#1 posted 04-19-2011 04:44 AM

I have a Dewalt 7790 and I like it quite a bit. That being said, between a table saw and a sliding miter saw (if it is a good one and very accurate) can duplicate all of the cross-cutting operations a good RAS can do.

If your RAS is of good quality, is properly calibrated and has a good dead flat table then it is absolutely possible to use it for finish level cuts. Most people do not have dead flat tables however. Most folks have a table that is made from a single sheet of MDF or plywood (either of which sags with time and thus throws every cut out of square). If you do not have a good table then your RAS is can only be used for rough cuts and that decreases the usefulness of the tool. If your RAS does not have a solid cast iron arm but instead has a sheet metal arm bolted to a steel frame it will not give finish quality cuts either.

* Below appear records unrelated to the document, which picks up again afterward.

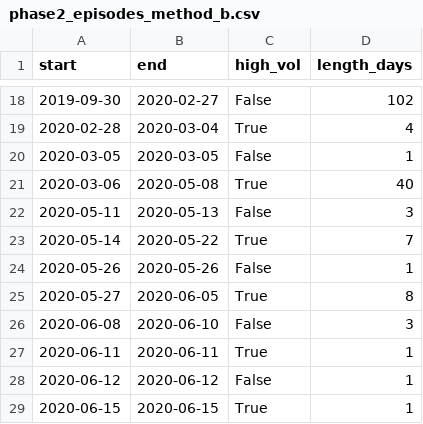
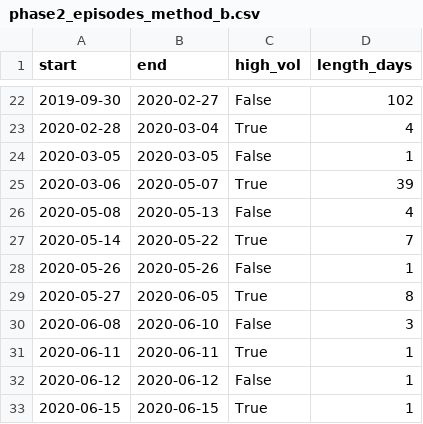
Before and after one commit to yash-agx/market-regime-paper, a CSV file: results/phase2_episodes_method_b.csv, drawn as a sheet; only a part is shown, gaps mark what is left out; the diff covers the shown part only.

```diff
--- a/results/phase2_episodes_method_b.csv
+++ b/results/phase2_episodes_method_b.csv
@@ -20,4 +24,4 @@ start,end,high_vol,length_days
 2020-03-05,2020-03-05,False,1
-2020-03-06,2020-05-08,True,40
-2020-05-11,2020-05-13,False,3
+2020-03-06,2020-05-07,True,39
+2020-05-08,2020-05-13,False,4
 2020-05-14,2020-05-22,True,7
```
Also changed, not shown: 4 added rows and 18 edited cells elsewhere in this file, results/phase2_agreement.csv, results/phase2_hmm_fits.csv, 5 other files.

So while a sliding miter saw and a table saw can duplicate the capabilities of a RAS, the RAS will be easier to use for certain kinds of cuts. For isntance, it can be easier to setup repeatable cross cuts because the RAS has a bigger table surface to work with and the work piece stays put. This is where Dado’s really shine on a RAS.

There is however one function a RAS can do that neither a table saw or a miter saw can do without a jig, and that is make tenons. A RAS can easily be turned into a tenon making monster because the blade can be turned parallel to the table making it extremely easy to cut shoulders. A table saw requires a jig to accomplish the same task, and most such jigs have are limited as to the size of the piece you can make a tenon with, a RAS is limited only be the height of the blade above the table.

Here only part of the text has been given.